REQUIRED WORK – How many lines in the records below contain "notr"? Answer with the number alone.

RECORDS SUPPLIED –
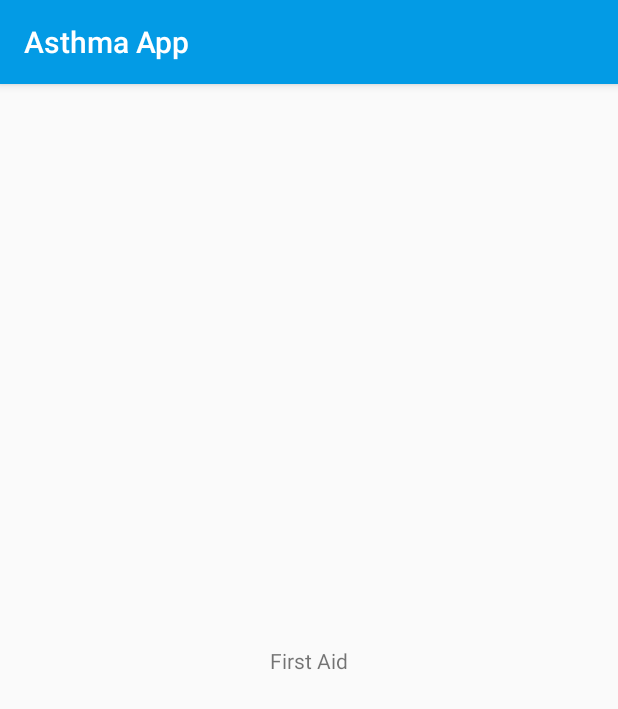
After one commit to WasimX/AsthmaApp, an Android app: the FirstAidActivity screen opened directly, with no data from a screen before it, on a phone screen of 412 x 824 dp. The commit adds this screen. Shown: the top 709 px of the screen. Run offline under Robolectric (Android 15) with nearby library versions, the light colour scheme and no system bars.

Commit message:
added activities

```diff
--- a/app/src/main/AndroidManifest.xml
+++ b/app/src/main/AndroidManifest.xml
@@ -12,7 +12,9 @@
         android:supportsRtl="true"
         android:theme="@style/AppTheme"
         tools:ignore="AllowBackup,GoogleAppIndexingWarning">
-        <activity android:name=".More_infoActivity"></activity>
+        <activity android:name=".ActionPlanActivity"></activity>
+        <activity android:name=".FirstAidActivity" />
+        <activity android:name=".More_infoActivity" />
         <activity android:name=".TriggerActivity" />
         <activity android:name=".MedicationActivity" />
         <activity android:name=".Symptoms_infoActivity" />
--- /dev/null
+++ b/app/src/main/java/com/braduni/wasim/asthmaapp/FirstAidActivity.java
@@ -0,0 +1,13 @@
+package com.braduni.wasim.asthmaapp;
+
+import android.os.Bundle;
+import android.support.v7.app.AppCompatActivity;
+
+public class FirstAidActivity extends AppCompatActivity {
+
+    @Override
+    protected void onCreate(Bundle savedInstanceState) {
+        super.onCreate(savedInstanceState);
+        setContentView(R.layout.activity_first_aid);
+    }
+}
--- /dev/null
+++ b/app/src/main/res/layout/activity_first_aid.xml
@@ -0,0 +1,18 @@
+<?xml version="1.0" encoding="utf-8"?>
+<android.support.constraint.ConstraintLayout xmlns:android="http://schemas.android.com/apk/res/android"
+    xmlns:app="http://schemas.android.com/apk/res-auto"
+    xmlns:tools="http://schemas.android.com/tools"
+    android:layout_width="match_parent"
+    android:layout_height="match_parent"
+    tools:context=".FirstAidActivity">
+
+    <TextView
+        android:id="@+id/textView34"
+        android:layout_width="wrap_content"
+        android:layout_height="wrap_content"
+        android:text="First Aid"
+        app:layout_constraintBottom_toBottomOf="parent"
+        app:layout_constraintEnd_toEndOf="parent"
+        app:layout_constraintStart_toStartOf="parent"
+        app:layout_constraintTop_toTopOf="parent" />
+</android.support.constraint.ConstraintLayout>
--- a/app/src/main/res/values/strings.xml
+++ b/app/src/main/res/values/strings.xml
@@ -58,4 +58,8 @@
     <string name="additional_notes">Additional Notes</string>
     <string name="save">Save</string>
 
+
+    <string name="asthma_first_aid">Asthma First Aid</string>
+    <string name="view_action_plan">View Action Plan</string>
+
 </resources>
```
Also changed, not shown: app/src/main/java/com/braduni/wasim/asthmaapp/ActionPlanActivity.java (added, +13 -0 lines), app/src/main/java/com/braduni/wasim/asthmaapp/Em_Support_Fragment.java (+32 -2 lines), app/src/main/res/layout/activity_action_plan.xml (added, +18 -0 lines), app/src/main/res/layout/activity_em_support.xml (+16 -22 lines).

--

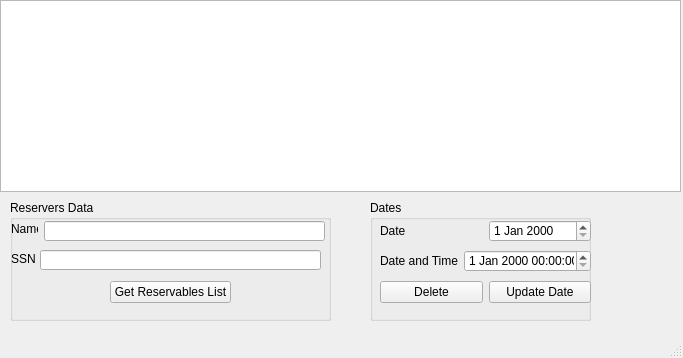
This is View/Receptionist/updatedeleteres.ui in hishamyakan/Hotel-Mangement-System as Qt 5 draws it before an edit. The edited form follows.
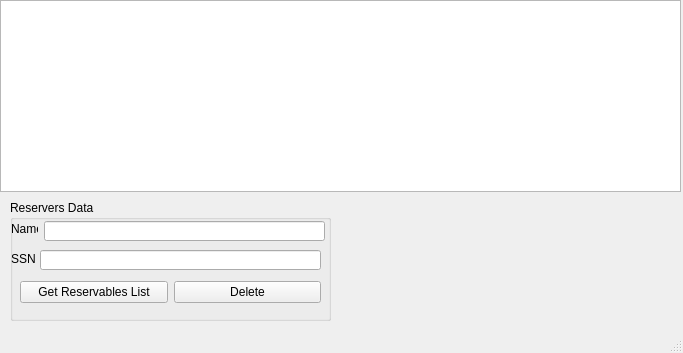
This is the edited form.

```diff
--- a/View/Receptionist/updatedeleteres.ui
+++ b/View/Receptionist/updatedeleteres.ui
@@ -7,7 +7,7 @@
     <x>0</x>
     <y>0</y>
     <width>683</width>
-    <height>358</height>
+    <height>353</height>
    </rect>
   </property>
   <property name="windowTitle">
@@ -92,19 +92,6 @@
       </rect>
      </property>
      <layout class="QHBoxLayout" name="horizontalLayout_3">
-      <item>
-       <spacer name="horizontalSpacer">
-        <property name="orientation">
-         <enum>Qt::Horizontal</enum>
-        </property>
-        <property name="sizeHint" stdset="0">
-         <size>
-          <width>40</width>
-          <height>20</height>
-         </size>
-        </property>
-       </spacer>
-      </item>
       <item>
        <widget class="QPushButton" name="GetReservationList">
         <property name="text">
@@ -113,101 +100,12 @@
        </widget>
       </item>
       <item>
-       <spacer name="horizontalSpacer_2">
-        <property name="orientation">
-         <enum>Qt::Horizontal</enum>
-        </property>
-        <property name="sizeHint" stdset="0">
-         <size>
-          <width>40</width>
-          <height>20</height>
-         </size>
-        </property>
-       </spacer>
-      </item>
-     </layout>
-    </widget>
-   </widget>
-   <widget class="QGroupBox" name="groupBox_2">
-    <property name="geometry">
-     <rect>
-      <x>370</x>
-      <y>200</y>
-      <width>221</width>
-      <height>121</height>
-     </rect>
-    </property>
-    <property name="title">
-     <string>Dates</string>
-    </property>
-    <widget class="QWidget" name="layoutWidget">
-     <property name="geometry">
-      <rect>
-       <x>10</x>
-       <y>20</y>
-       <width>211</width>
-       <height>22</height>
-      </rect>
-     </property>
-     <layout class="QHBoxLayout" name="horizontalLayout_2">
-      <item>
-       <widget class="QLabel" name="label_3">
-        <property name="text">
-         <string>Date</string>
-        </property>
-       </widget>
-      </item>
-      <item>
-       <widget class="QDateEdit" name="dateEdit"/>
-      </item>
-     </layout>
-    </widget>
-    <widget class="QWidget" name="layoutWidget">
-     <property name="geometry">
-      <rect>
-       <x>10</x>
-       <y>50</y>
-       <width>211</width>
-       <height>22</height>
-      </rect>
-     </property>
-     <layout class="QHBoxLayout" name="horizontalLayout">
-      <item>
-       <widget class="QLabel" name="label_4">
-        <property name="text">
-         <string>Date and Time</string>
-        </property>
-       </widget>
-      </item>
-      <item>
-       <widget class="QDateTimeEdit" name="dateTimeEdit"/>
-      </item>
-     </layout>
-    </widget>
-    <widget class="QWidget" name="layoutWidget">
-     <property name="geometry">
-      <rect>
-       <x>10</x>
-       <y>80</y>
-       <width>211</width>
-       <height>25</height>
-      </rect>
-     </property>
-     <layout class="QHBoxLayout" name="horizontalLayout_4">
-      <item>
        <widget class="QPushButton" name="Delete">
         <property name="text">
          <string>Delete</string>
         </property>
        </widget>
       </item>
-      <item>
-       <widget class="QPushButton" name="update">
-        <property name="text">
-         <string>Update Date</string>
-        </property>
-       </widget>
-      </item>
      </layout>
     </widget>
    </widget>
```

* * *

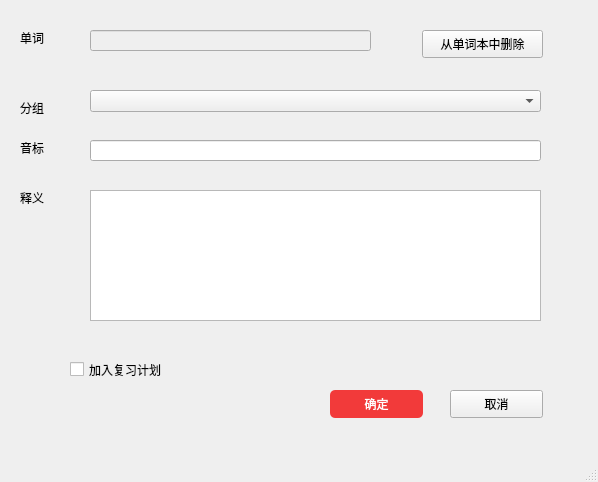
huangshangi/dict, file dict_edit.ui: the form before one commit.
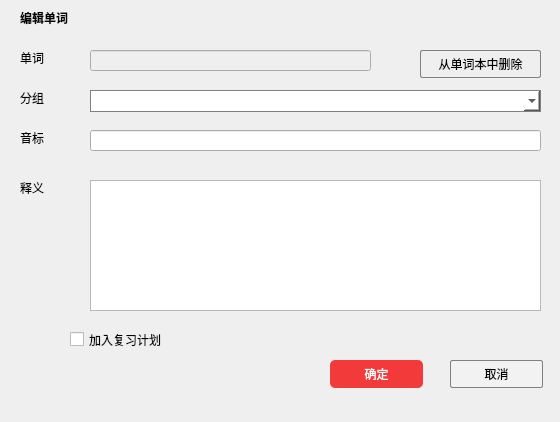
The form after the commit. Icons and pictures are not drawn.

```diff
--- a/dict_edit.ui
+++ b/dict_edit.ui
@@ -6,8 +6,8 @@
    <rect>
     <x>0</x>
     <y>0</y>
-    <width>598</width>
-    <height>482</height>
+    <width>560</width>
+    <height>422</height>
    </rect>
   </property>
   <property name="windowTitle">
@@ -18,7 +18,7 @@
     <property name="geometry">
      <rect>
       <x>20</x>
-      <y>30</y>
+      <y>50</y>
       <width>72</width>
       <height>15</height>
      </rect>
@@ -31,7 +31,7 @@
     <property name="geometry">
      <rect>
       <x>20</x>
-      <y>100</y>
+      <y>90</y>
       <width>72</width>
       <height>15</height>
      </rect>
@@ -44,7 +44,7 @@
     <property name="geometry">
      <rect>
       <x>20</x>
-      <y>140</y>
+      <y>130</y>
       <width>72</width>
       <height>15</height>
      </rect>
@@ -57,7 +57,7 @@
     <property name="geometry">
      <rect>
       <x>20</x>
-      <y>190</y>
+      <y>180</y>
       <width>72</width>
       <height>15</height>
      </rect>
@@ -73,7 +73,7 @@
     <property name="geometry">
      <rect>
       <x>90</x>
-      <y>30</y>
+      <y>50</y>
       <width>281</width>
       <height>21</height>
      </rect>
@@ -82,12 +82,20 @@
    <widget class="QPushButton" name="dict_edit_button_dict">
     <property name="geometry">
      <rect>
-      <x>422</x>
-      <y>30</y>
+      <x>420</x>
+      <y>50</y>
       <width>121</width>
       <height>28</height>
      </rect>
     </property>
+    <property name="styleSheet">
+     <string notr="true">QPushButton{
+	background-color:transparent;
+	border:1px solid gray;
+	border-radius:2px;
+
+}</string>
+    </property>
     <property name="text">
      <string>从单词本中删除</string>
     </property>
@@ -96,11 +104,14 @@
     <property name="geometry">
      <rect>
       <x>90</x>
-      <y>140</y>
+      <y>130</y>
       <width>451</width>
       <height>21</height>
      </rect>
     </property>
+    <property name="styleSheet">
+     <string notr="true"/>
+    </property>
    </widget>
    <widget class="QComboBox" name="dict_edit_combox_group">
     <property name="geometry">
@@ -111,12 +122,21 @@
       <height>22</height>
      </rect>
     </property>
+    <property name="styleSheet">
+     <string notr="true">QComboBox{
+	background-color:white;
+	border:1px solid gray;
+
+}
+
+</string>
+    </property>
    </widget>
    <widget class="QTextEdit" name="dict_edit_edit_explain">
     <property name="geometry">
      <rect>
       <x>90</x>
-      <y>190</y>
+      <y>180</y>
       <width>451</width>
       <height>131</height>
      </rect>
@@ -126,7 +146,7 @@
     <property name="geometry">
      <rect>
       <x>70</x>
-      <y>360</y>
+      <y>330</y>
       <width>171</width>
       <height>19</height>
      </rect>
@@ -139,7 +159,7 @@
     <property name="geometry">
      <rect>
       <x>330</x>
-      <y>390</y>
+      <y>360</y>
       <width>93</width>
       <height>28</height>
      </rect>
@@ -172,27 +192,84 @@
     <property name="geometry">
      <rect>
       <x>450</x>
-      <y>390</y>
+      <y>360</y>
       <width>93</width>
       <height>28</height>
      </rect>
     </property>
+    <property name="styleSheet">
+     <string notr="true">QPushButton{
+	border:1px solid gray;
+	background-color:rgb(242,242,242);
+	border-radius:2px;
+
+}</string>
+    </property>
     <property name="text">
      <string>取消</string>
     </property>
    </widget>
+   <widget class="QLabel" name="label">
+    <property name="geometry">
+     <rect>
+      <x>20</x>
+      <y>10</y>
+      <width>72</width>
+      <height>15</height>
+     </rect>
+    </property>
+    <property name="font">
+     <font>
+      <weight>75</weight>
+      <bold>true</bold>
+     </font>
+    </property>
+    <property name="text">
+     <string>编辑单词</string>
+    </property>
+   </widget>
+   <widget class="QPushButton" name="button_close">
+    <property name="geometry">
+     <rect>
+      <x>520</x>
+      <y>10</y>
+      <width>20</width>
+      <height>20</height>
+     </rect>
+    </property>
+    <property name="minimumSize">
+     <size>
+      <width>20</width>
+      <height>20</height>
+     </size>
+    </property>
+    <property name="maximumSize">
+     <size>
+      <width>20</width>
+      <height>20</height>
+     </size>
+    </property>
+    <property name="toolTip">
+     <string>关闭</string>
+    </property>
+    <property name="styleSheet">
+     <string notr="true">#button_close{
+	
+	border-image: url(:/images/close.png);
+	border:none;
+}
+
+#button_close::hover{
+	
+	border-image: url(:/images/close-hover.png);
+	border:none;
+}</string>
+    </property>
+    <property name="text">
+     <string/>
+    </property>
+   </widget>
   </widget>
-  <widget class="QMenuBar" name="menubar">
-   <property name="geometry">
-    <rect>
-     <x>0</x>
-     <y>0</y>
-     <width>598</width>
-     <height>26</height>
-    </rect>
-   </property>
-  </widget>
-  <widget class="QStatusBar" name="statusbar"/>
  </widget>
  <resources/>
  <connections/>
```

REPLY TO THE TASK – 5